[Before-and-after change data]
============================================================

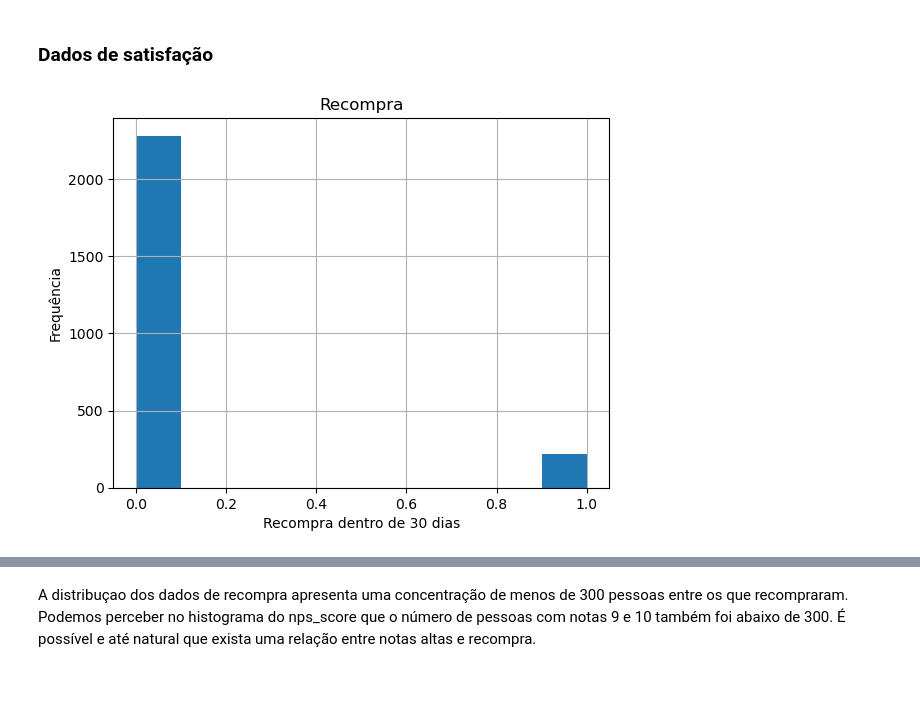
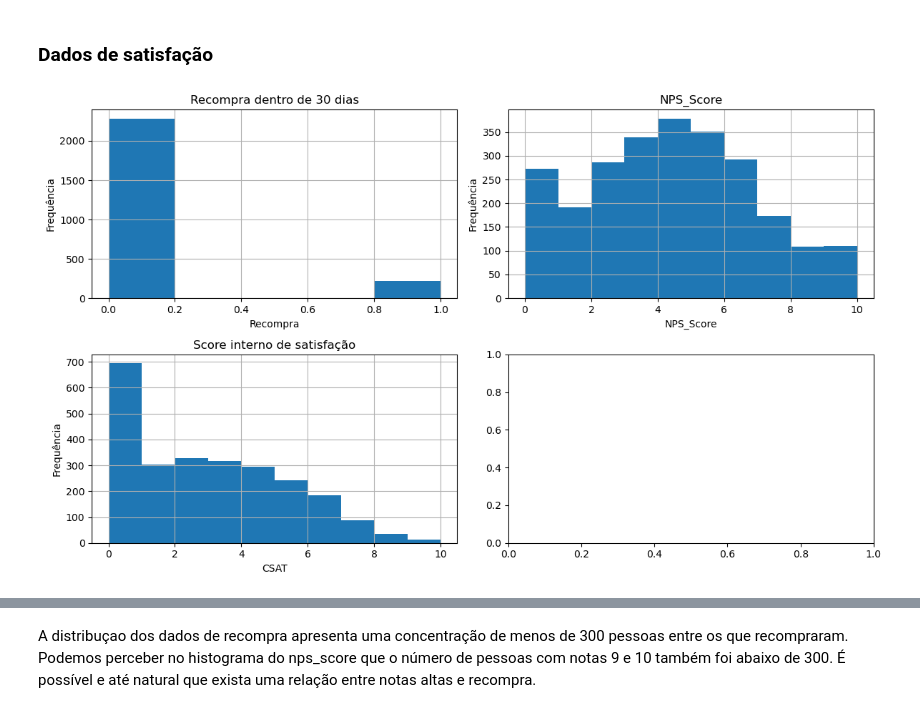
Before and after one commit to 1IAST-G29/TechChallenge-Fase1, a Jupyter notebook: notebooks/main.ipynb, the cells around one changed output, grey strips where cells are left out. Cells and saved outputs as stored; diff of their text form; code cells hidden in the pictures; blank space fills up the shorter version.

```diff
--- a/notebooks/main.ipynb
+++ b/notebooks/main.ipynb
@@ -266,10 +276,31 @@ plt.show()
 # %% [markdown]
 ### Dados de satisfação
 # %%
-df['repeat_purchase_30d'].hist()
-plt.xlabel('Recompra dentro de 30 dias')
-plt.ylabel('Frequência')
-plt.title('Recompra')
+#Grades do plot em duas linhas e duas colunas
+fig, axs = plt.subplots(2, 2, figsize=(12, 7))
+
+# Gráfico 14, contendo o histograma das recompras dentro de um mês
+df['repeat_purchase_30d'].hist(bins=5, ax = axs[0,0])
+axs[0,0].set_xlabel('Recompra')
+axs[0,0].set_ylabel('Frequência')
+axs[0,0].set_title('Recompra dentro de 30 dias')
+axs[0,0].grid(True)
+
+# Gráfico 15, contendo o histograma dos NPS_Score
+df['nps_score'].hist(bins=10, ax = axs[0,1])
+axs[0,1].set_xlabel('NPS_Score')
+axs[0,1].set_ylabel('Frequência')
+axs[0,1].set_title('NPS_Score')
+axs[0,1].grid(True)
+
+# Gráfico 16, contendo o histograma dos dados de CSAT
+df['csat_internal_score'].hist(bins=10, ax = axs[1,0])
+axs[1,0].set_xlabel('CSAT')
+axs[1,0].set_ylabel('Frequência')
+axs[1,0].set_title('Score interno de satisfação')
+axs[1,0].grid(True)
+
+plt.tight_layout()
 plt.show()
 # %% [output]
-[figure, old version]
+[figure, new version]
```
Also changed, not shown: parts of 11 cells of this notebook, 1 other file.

============================================================

WORK TASK: The copy must match every line of the data exactly and contain no pictures.

YOUR SOLUTION:
Before and after one commit to 1IAST-G29/TechChallenge-Fase1, a Jupyter notebook: notebooks/main.ipynb, the cells around one changed output, grey strips where cells are left out. Cells and saved outputs as stored; diff of their text form; code cells hidden in the pictures; blank space fills up the shorter version.

```diff
--- a/notebooks/main.ipynb
+++ b/notebooks/main.ipynb
@@ -266,10 +276,31 @@ plt.show()
 # %% [markdown]
 ### Dados de satisfação
 # %%
-df['repeat_purchase_30d'].hist()
-plt.xlabel('Recompra dentro de 30 dias')
-plt.ylabel('Frequência')
-plt.title('Recompra')
+#Grades do plot em duas linhas e duas colunas
+fig, axs = plt.subplots(2, 2, figsize=(12, 7))
+
+# Gráfico 14, contendo o histograma das recompras dentro de um mês
+df['repeat_purchase_30d'].hist(bins=5, ax = axs[0,0])
+axs[0,0].set_xlabel('Recompra')
+axs[0,0].set_ylabel('Frequência')
+axs[0,0].set_title('Recompra dentro de 30 dias')
+axs[0,0].grid(True)
+
+# Gráfico 15, contendo o histograma dos NPS_Score
+df['nps_score'].hist(bins=10, ax = axs[0,1])
+axs[0,1].set_xlabel('NPS_Score')
+axs[0,1].set_ylabel('Frequência')
+axs[0,1].set_title('NPS_Score')
+axs[0,1].grid(True)
+
+# Gráfico 16, contendo o histograma dos dados de CSAT
+df['csat_internal_score'].hist(bins=10, ax = axs[1,0])
+axs[1,0].set_xlabel('CSAT')
+axs[1,0].set_ylabel('Frequência')
+axs[1,0].set_title('Score interno de satisfação')
+axs[1,0].grid(True)
+
+plt.tight_layout()
 plt.show()
 # %% [output]
-[figure, old version]
+[figure, new version]
```
Also changed, not shown: parts of 11 cells of this notebook, 1 other file.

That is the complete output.